Karen Ruedisueli
Karen Ruedisueli

Ruedisueli is MOAA’s Director of Government Relations for Health Affairs and also serves as co-chair of The Military Coalition’s (TMC) Health Care Committee.

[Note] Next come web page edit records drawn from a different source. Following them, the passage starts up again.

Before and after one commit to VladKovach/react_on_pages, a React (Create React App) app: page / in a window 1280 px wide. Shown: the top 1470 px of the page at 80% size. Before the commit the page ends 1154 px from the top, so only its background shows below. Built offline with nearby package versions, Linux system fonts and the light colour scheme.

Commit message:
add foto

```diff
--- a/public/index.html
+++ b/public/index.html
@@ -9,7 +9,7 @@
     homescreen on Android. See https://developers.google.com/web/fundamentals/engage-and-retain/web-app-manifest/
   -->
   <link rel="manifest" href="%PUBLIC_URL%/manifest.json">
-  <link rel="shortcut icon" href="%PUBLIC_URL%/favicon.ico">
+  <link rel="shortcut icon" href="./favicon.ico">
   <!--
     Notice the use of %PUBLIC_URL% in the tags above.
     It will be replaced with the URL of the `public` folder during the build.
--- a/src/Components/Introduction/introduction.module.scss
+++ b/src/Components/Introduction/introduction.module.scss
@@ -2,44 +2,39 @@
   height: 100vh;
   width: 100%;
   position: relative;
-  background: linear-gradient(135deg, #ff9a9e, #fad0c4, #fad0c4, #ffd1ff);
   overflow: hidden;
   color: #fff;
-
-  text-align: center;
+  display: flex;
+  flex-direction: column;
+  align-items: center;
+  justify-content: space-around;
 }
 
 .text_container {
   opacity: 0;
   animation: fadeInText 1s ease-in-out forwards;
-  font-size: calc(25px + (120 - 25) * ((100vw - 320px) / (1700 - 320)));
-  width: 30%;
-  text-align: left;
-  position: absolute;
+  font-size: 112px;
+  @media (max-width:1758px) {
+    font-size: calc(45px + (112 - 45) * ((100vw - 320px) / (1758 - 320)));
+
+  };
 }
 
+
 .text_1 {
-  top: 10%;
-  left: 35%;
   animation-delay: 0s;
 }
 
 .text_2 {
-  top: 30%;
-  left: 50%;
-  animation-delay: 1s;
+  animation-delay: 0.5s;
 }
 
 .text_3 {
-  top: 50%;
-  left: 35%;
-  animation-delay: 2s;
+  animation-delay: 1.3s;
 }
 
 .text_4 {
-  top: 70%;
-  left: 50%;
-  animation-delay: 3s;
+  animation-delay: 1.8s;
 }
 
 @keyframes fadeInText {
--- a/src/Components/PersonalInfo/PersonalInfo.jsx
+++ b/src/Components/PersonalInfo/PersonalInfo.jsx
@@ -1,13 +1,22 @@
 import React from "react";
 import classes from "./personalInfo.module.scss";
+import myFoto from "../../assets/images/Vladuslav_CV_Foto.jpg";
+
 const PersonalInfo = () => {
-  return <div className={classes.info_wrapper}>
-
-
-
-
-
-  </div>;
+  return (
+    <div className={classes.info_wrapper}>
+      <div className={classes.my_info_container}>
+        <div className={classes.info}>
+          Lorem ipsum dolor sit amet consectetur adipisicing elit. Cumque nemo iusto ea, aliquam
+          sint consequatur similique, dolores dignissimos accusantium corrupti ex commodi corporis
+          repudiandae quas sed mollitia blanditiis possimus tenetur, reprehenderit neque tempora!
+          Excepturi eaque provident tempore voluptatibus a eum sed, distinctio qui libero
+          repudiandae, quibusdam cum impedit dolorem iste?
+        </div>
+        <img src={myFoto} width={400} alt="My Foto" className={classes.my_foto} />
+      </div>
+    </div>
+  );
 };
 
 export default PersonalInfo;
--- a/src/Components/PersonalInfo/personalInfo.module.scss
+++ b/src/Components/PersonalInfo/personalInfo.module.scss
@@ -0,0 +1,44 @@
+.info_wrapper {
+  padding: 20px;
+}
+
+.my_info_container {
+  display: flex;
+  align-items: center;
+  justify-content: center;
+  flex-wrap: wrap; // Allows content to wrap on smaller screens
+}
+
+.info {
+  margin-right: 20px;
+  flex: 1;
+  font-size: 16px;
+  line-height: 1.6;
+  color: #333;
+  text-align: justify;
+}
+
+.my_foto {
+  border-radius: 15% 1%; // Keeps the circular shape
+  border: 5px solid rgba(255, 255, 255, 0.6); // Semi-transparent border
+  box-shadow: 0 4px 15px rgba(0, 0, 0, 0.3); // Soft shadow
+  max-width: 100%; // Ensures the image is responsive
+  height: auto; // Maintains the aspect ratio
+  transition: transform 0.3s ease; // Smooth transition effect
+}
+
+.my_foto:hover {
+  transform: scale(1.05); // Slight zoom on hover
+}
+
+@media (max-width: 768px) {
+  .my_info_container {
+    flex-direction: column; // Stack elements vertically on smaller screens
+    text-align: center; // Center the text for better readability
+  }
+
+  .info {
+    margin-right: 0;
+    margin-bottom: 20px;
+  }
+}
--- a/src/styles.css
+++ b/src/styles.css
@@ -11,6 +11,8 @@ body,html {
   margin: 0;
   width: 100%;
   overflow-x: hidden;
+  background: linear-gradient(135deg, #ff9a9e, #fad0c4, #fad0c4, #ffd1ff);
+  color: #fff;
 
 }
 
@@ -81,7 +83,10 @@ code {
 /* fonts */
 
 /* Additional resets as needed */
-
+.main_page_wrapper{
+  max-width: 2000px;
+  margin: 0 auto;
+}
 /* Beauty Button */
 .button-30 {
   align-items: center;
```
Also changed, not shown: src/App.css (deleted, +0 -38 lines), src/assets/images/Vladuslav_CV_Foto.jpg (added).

She spent six years with the National Military Family Association, advocating for families of the uniformed services with a focus on health care and military caregivers.